— WHAT IS REQUIRED —
Scan the entries below for "other" and copy each line that holds it.

Stored entries

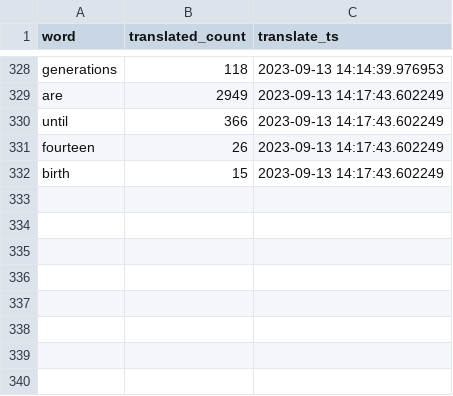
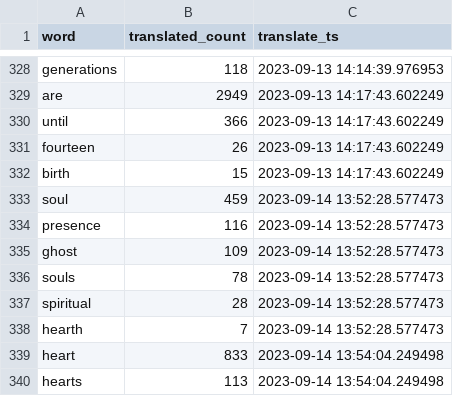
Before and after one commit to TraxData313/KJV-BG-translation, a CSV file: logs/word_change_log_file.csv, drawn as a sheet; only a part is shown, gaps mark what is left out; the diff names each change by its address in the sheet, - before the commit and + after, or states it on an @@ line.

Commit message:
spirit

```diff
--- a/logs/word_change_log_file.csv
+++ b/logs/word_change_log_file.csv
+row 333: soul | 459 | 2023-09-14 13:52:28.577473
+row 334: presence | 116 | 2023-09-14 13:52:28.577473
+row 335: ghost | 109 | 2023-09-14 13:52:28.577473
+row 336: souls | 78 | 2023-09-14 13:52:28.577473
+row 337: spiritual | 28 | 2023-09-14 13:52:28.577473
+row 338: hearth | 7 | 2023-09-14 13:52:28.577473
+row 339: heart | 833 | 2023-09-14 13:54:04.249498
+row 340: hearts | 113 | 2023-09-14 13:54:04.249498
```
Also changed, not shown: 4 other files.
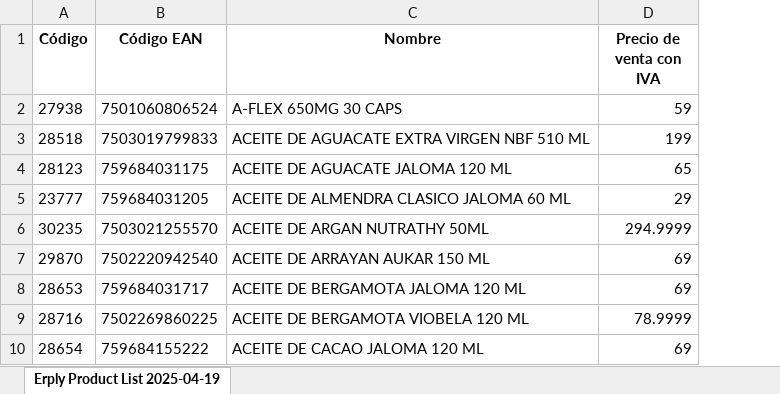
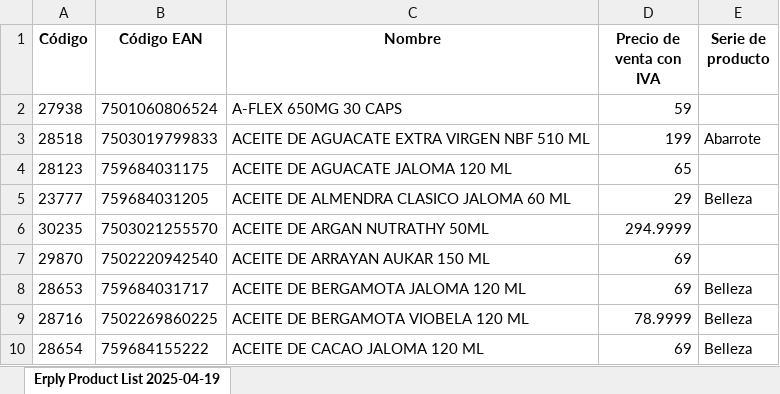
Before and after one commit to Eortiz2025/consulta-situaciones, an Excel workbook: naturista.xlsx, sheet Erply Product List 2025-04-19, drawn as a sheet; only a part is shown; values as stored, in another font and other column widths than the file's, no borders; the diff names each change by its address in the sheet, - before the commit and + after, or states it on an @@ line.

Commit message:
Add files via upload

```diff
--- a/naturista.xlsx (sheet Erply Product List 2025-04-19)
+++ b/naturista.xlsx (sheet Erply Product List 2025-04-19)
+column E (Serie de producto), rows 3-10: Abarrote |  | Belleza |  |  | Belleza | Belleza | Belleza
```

---

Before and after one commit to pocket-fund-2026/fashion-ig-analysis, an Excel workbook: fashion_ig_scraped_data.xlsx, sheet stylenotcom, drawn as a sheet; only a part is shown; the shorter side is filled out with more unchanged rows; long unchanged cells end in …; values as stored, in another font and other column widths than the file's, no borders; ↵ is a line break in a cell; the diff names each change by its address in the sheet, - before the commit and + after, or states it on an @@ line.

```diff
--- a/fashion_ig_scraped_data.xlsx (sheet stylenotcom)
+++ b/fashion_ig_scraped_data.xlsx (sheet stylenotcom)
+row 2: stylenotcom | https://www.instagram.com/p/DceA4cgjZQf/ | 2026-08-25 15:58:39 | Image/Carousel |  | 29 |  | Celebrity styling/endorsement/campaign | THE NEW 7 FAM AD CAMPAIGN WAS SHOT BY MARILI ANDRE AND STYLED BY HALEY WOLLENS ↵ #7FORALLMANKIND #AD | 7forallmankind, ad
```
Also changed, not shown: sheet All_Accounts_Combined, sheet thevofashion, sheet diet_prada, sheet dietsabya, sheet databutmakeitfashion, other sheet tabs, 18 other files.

— RESPONSE AREA —
Also changed, not shown: 4 other files.
Before and after one commit to Eortiz2025/consulta-situaciones, an Excel workbook: naturista.xlsx, sheet Erply Product List 2025-04-19, drawn as a sheet; only a part is shown; values as stored, in another font and other column widths than the file's, no borders; the diff names each change by its address in the sheet, - before the commit and + after, or states it on an @@ line.
Before and after one commit to pocket-fund-2026/fashion-ig-analysis, an Excel workbook: fashion_ig_scraped_data.xlsx, sheet stylenotcom, drawn as a sheet; only a part is shown; the shorter side is filled out with more unchanged rows; long unchanged cells end in …; values as stored, in another font and other column widths than the file's, no borders; ↵ is a line break in a cell; the diff names each change by its address in the sheet, - before the commit and + after, or states it on an @@ line.
Also changed, not shown: sheet All_Accounts_Combined, sheet thevofashion, sheet diet_prada, sheet dietsabya, sheet databutmakeitfashion, other sheet tabs, 18 other files.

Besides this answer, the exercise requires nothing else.